In time, together, we found a rhythm that felt as familiar and reflexive as our mutual devotion. My days became patterned by this regular ritual. I felt as in need of our quiet spaces of connection as he did. In the dark, half-asleep, I would rouse mere moments before he would wake and root; latching him on as he laid alongside me let me feel his breathing, which I unconsciously mirrored. We aligned such that, even when he began to drink my milk apart from me, I knew when he was hungry because my body told me at a distance. Nothing could be more profoundly recentering than a constant awareness of my interdependence with my son.
The weeks slipped into months; I witnessed in wonder my own growth and his. The constancy of our nursing relationship was an anchor through transition and tribulation. Sickness and injury, unfamiliar places and overwhelming spaces, were made gentler by this simple, earthy comfort. All days required work. Each new milestone felt like a miracle. Every time, I breathed in surprise - "We made it this far." What was once unimaginable was now an integral reality. Not only was nursing normal, it was a part of my identity. I knew no more holistic fulfillment, no richer grounding in the condition of being human, than feeding him close to my heart.
Shortly after he turned thirteen months old, we learned he would become a big brother. I knew early because my breasts, and my nursing boy, told me clearly: something was different. Nursing had already started to happen less frequently throughout the day, but as the weeks progressed, my supply steadily decreased. The mutual comfort I had always felt when breastfeeding began to morph - at times, the closeness was stifling. The pain was strangely complex. I felt tidal waves of emotion, dramatic peaks of the familiar love but also newly roaring resistance. I was internally conflicted each time I put him to my breast. As he stopped asking to nurse during the day, and as he got less and less milk each time he nursed, I felt a new, stinging despair. "It's ending." Our precious and life-giving nursing relationship was changing. What was the right thing to do? And how could I even begin to imagine letting go?
Thanks to much support, I was reminded of the deep truths that allowed for us to have such a beautiful breastfeeding connection in the first place: trust in my body, trust in my boy...now, too, I must trust that the new life making her/his home in me is requiring what I can give. My boy is turning more and more to kisses, "ugga-muggas," and big hugs than to nursing for our physical affection.

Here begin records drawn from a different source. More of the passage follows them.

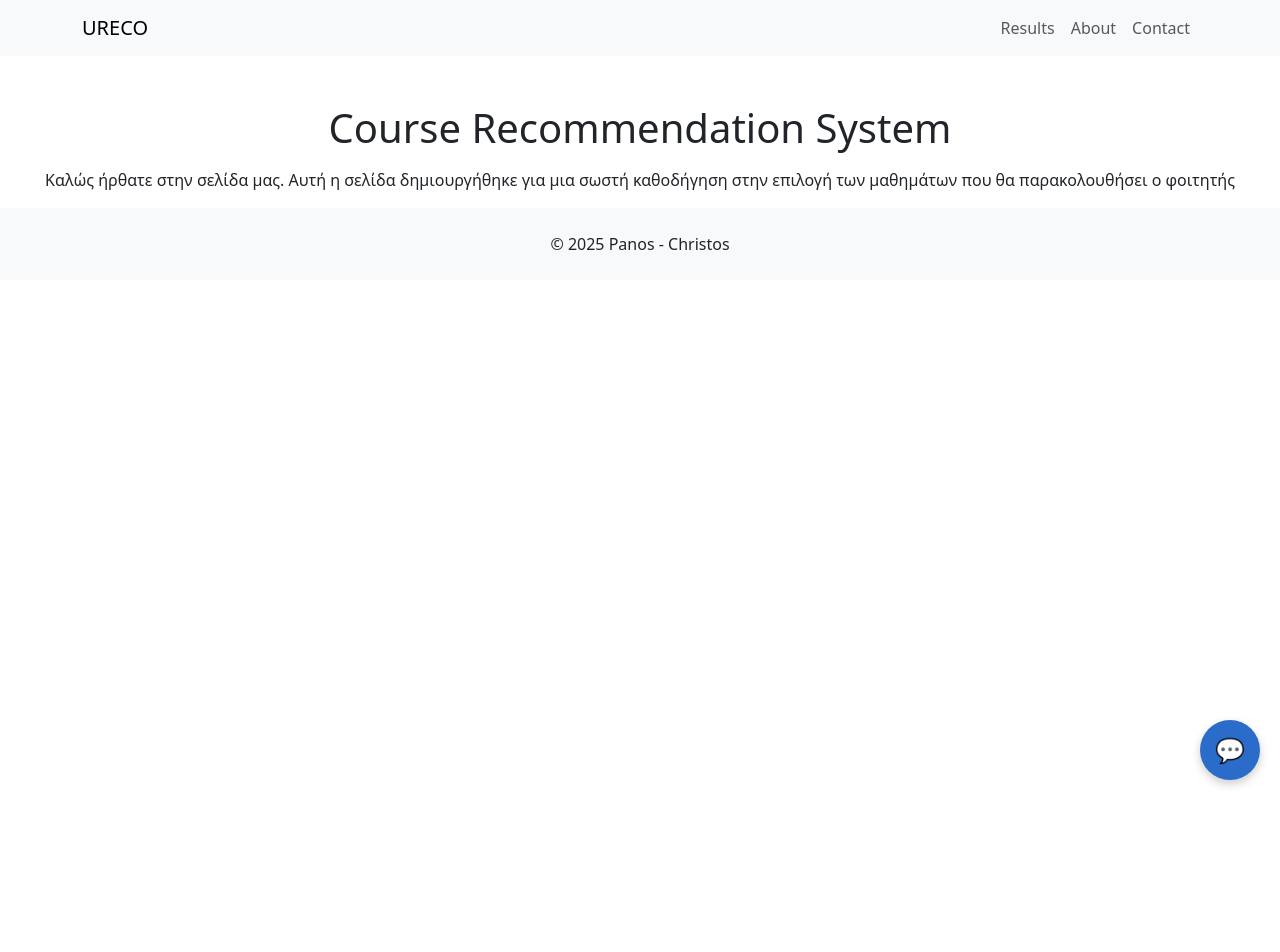
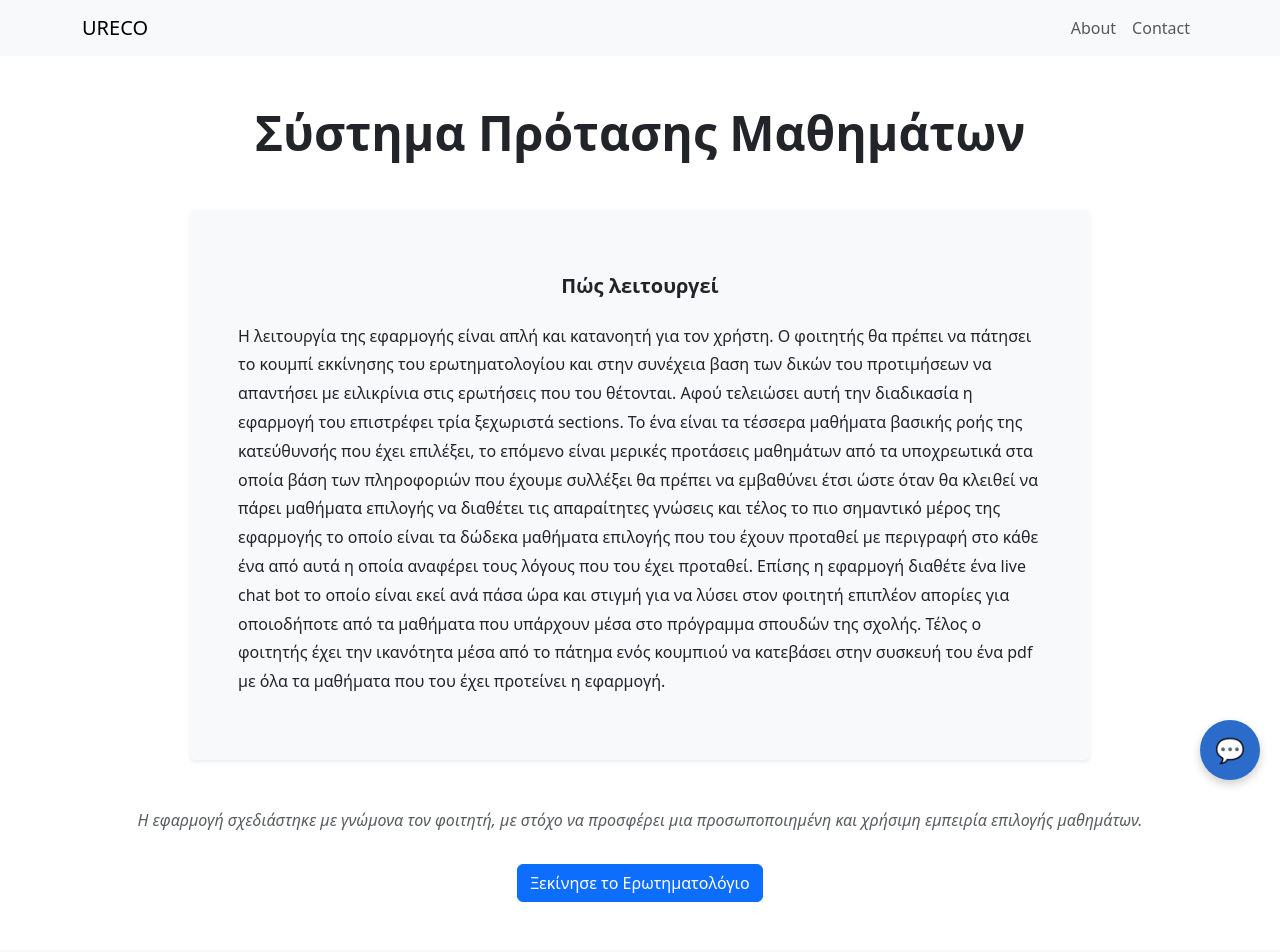
Before and after one commit to ChrisMi1/Course-Recommendation-System, a React (Create React App) app in the folder frontend/: page /about in a window 1280 px wide. Shown: the top 952 px of the page. Before the commit the page ends 800 px from the top, so only its background shows below. Built offline with nearby package versions, Linux system fonts and the light colour scheme.

Commit message:
feat: fixed logo (not scalable), added documentation in about, fixed questionnaire (removed unnecessary things and fixed urls)

```diff
--- a/frontend/src/App.js
+++ b/frontend/src/App.js
@@ -1,7 +1,7 @@
 import { BrowserRouter as Router, Routes, Route } from 'react-router-dom';
 import Home from './pages/Home';
 import About from './pages/About';
-import Results from './pages/Results';
+// import Results from './pages/Results';
 import Contact from './pages/Contact';
 import Questionnaire from './pages/Questionnaire';
 import './App.css';
@@ -15,7 +15,7 @@ function App() {
         <Route path="/" element={<Home />} />
         <Route path="/about" element={<About />} />
         <Route path="/questionnaire" element={<Questionnaire/>} />
-        <Route path="/results" element={<Results/>} />
+        {/* <Route path="/results" element={<Results/>} /> */}
         <Route path="/contact" element={<Contact/>} />
       </Routes>
       <ChatPopup />
--- a/frontend/src/components/ChatPopup.js
+++ b/frontend/src/components/ChatPopup.js
@@ -27,10 +27,10 @@ function ChatPopup() {
 
         try {
             const response = await axios.get(`http://localhost:8080/chatbot?messageUser=${encodeURIComponent(userMessage)}`);
-            const reply = response.data || '❌ No response';
+            const reply = response.data;
             setMessages(prev => [...prev, { sender: 'bot', text: reply }]);
         } catch {
-            setMessages(prev => [...prev, { sender: 'bot', text: '❌ Error: Cannot reach backend.' }]);
+            setMessages(prev => [...prev, { sender: 'bot', text: 'Right now i am not availiable.' }]);
         } finally {
             setLoading(false);
         }
--- a/frontend/src/components/Navbar.js
+++ b/frontend/src/components/Navbar.js
@@ -17,7 +17,7 @@ function Navbar() {
         </button>
         <div className="collapse navbar-collapse" id="navMenu">
           <ul className="navbar-nav ms-auto">
-            <li className="nav-item"><Link className="nav-link" to="/results">Results</Link></li>
+            {/* <li className="nav-item"><Link className="nav-link" to="/results">Results</Link></li> */}
             <li className="nav-item"><Link className="nav-link" to="/about">About</Link></li>
             <li className="nav-item"><Link className="nav-link" to="/contact">Contact</Link></li>
           </ul>
--- a/frontend/src/pages/About.js
+++ b/frontend/src/pages/About.js
@@ -5,11 +5,43 @@ function About() {
   return (
     <div>
       <Navbar />
-      <div className="text-center mt-5">
-        <h1>Course Recommendation System</h1>
-        <p className="mt-3">Καλώς ήρθατε στην σελίδα μας. Αυτή η σελίδα δημιουργήθηκε για μια
-             σωστή καθοδήγηση στην επιλογή των μαθημάτων που θα παρακολουθήσει ο φοιτητής</p>
-      </div>
+      <main className="container my-5">
+        {/* Τίτλος */}
+        <div className="text-center mb-5">
+          <h1 className="display-5 fw-bold">Σύστημα Πρότασης Μαθημάτων</h1>
+        </div>
+
+        {/* Κεντρική κάρτα */}
+        <div className="d-flex justify-content-center">
+          <div className="bg-light p-5 rounded shadow-sm" style={{ maxWidth: '900px' }}>
+            <div className="text-center mb-4">
+              <i className="bi bi-question-circle-fill text-primary fs-1"></i>
+              <h5 className="mt-3 fw-bold">Πώς λειτουργεί</h5>
+            </div>
+            <p className="text-justify" style={{ lineHeight: '1.8' }}>
+              Η λειτουργία της εφαρμογής είναι απλή και κατανοητή για τον χρήστη. Ο φοιτητής θα πρέπει να πάτησει το κουμπί εκκίνησης
+              του ερωτηματολογίου και στην συνέχεια βαση των δικών του προτιμήσεων να απαντήσει με ειλικρίνια στις ερωτήσεις που του θέτονται.
+              Αφού τελειώσει αυτή την διαδικασία η εφαρμογή του επιστρέφει τρία ξεχωριστά sections. Το ένα είναι τα τέσσερα μαθήματα βασικής
+              ροής της κατεύθυνσής που έχει επιλέξει, το επόμενο είναι μερικές προτάσεις μαθημάτων από τα υποχρεωτικά στα οποία βάση των πληροφοριών που έχουμε
+              συλλέξει θα πρέπει να εμβαθύνει έτσι ώστε όταν θα κλειθεί να πάρει μαθήματα επιλογής να διαθέτει τις απαραίτητες γνώσεις και τέλος το πιο σημαντικό
+              μέρος της εφαρμογής το οποίο είναι τα δώδεκα μαθήματα επιλογής που του έχουν προταθεί με περιγραφή στο κάθε ένα από αυτά η οποία αναφέρει τους λόγους
+              που του έχει προταθεί. Επίσης η εφαρμογή διαθέτε ένα live chat bot το οποίο είναι εκεί ανά πάσα ώρα και στιγμή για να λύσει στον φοιτητή επιπλέον απορίες
+              για οποιοδήποτε από τα μαθήματα που υπάρχουν μέσα στο πρόγραμμα σπουδών της σχολής. Τέλος ο φοιτητής έχει την ικανότητα μέσα από το πάτημα ενός κουμπιού να κατεβάσει στην συσκευή του ένα pdf με όλα τα
+              μαθήματα που του έχει προτείνει η εφαρμογή.
+            </p>
+          </div>
+        </div>
+
+        {/* CTA */}
+        <div className="text-center mt-5">
+          <p className="text-muted fst-italic">
+            Η εφαρμογή σχεδιάστηκε με γνώμονα τον φοιτητή, με στόχο να προσφέρει μια προσωποποιημένη και χρήσιμη εμπειρία επιλογής μαθημάτων.
+          </p>
+          <a href="/questionnaire" className="btn btn-primary mt-3">
+            Ξεκίνησε το Ερωτηματολόγιο
+          </a>
+        </div>
+      </main>
       <Footer />
     </div>
   );
--- a/frontend/src/pages/Questionnaire.js
+++ b/frontend/src/pages/Questionnaire.js
@@ -218,18 +218,27 @@ function Questionnaire() {
                       {courses.map(course => (
                         <div className="card my-2 shadow-sm text-start" key={course.id}>
                           <div className="card-body d-flex align-items-center justify-content-start gap-3">
+                            <div className="flex-grow-1">
+                              <h6 className="mb-0">
                                 <a
                                   href={course.url}
                                   target="_blank"
                                   rel="noopener noreferrer"
-                              className="mb-0 flex-grow-1 text-decoration-none fw-bold text-dark"
+                                  className="text-decoration-none fw-bold text-dark"
                                   style={{ fontSize: '1rem' }}
                                 >
                                   {course.name}
                                 </a>
-                            <button className="btn btn-sm btn-outline-secondary" onClick={() => toggleLesson(course.id)}>
+                              </h6>
+                            </div>
+                            {(!course.mandatory && !course.prerequest) && (
+                              <button
+                                className="btn btn-sm btn-outline-secondary"
+                                onClick={() => toggleLesson(course.id)}
+                              >
                                 {expandedLessons[course.id] ? '︿' : '﹀'}
                               </button>
+                            )}
                           </div>
                           <div
                             className={`collapse-content overflow-hidden px-3 text-start ${expandedLessons[course.id] ? 'expanded' : ''}`}
@@ -295,7 +304,10 @@ function Questionnaire() {
             </AnimatePresence>
           </div>
         ) : (
+          <div className="d-flex justify-content-center">
             <p>Loading...</p>
+          </div>
+
         )}
       </section>
     </div>
```
Also changed, not shown: 1 other file (tests, documents, lock files or other folders). Lines whose indentation alone changed are shown as unchanged.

Although I put up a kind face when he sweetly asks to nurse, I can see in his eyes that he knows I am in pain. More than once, after a minute or two, he has simply unlatched and rested against me instead. The past week, he has only asked once each night to nurse. Even then, he does not get much milk, and I feel we both know these times are reaching an end.
Tonight was the first night I put him to bed all on my own without nursing him. He did not ask; I did not offer. I sang him songs we've shared since he was first born and I would put him to my breast. He soon settled with closed eyes in the cradle of my arms, hand gently resting over my heart. As I sang old, familiar words, tears choked my song - it became a whisper in his ear: "Baby mine, don't you cry. Baby mine, my oh my. Rest your head over my heart, never to part, baby of mine..." Holding him close, I let the tears come and the bittersweet ache of this new season permeate my heart. This dimension of our love will transform, but it will not pass. Everything is new, yet the bond between me and my boy will never end. The frustration and fear will give way to joy and revelation.
Soon, I laid him in bed, breathing heavily in his sleep. I don't know if the last time he will nurse has yet to happen. I do know that whatever these upcoming days hold will require work, will feel foreign and uncertain. But I trust in the beauty of what we have created together: a bond to shepherd us through unfamiliar places and overwhelming spaces, a love that, even at a distance, helps us to know we belong to each other.